• April 17, 2024

Zimbabwe: Seedbeds 16 Percent Larger

 Zimbabwe: Seedbeds 16 Percent Larger
Photo: Juan

The size of the seedbed sown for Zimbabwe’s 2023-2024 tobacco crop is 15.5 percent larger than in the previous season, reports New Zimbabwe, citing the Tobacco Industry and Marketing Board (TIMB).

“Preparations for the 2023-2024 tobacco season are progressing well. Currently, a total of 98,217 hectares of seedbed area has been sown; this is in comparison to 84,985 hectares sown during the same period last year. The first of September marked the earliest date for planting irrigated tobacco,” the TIMB stated.

“Currently, growers are discing and preparing ridges for the transplanting of hardened seedlings.”

The TIMB has added shisha tobacco to the list of tobaccos to be grown. For the 2023/2024 season, 4,390 grams of shisha tobacco seed covering 549 hectares has been disbursed to growers. (Also see “Great Expectations,” Tobacco Reporter, May 2022.)

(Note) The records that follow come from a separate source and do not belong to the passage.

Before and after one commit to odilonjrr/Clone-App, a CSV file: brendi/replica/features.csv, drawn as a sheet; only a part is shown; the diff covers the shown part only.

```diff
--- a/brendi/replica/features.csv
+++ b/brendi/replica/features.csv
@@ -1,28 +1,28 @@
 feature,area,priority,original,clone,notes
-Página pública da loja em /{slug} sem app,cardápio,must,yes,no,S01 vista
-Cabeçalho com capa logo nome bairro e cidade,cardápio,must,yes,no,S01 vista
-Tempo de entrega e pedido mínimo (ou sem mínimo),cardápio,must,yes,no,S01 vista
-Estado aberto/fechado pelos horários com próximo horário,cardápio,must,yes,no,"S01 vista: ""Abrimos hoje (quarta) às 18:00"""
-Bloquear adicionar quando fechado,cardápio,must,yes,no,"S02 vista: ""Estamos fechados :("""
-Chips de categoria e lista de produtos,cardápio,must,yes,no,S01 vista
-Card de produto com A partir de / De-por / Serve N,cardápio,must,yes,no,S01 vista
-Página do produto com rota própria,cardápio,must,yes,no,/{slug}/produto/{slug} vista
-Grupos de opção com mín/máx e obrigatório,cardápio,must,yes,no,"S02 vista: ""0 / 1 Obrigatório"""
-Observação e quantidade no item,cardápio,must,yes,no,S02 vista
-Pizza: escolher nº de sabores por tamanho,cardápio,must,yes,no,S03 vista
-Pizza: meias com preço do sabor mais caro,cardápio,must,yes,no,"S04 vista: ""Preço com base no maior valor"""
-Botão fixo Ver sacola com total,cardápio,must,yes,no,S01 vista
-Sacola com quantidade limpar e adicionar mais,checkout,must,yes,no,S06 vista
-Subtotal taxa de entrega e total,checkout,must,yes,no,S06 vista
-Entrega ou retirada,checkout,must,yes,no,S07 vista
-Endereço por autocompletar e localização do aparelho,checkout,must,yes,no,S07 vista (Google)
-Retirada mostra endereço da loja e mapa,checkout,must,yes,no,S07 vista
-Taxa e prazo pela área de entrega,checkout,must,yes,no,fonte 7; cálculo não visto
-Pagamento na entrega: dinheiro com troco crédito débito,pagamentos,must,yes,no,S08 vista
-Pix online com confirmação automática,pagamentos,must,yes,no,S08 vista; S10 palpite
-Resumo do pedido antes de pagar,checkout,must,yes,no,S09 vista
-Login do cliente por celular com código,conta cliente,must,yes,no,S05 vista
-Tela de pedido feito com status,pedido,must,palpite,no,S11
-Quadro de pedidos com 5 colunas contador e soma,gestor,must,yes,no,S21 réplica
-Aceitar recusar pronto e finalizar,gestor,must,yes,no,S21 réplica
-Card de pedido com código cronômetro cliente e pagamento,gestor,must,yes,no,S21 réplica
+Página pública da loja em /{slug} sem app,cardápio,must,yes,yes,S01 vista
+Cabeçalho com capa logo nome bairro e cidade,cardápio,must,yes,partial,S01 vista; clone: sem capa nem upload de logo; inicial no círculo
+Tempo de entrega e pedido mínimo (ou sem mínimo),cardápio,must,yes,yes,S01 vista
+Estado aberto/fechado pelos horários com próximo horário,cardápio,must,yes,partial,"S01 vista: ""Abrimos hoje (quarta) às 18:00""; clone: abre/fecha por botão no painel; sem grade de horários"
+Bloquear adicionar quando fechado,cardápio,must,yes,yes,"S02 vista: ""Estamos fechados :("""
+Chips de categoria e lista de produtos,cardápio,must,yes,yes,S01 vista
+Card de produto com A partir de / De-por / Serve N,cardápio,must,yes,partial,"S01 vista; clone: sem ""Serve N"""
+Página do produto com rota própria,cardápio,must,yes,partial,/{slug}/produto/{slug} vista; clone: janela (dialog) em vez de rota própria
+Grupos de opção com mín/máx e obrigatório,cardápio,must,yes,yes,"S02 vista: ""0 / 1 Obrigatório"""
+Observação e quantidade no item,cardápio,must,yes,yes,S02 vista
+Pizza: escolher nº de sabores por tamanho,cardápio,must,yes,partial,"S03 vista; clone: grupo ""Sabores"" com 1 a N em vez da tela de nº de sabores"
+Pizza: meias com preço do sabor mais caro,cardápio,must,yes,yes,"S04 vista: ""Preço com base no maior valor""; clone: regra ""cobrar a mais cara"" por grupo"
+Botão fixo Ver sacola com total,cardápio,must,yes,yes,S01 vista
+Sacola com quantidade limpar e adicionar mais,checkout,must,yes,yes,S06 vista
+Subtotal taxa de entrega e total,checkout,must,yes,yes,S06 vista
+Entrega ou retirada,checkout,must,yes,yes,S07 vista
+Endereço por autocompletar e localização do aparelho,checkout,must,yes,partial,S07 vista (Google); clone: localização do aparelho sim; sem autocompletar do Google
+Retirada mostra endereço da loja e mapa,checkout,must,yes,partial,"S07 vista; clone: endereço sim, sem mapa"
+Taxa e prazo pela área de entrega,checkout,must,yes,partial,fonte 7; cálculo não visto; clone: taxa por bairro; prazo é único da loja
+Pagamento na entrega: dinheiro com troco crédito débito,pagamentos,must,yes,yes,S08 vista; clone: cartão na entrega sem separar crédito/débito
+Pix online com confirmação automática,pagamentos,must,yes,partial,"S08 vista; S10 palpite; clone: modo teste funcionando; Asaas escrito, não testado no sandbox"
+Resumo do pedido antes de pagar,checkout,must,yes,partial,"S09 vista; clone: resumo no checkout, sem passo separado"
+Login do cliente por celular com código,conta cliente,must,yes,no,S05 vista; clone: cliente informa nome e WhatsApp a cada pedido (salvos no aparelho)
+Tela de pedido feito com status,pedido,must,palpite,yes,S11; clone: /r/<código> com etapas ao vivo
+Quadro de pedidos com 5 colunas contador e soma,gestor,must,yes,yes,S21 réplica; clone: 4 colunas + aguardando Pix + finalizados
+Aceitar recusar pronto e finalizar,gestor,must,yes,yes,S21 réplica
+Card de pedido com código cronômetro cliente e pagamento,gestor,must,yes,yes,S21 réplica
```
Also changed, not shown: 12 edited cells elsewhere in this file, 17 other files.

After a call encouraging registered growers to renew their grower numbers for the next season and a call for first-time growers to apply at the TIMB regional offices, 51,695 growers have registered for the 2023/2024 season.

“We have new contractors coming on board for the 2023/2024 season. Six contractors have been licensed to increase the number of tobacco financiers for this season,” said the TIMB.

Zimbabwe’s tobacco growers produced a record 291.1 million kg of tobacco worth $882.2 million this season. The country’s aim, formulated in the government’s Tobacco Value Chain Transformation Plan, is to reach 300 million kg of tobacco a season by 2025. 

The regulator also announced measures to improve trade practices.

“TIMB has put in place some key strategies to tackle the issues of mis-invoicing and transfer pricing that have been negatively impacting the tobacco industry. Among the strategies is the Compliance Administrative Framework that was implemented in 2021 and the setting up of a new Compliance Administration Department,” the regulator said.

“Before contracting commences, all interested companies submit their commitment documents, which show their capacity to contract for the season, which includes proof of funding, unit cost of inputs to be given to farmers and the interest component to be charged.

“Such commitment documents are then vetted by our Compliance and Licensing Committee that will inspect all such, and if any is found in violation of the board’s compliance standards, such will be rejected, and no approval for contracting farmers will be given,” said the TIMB.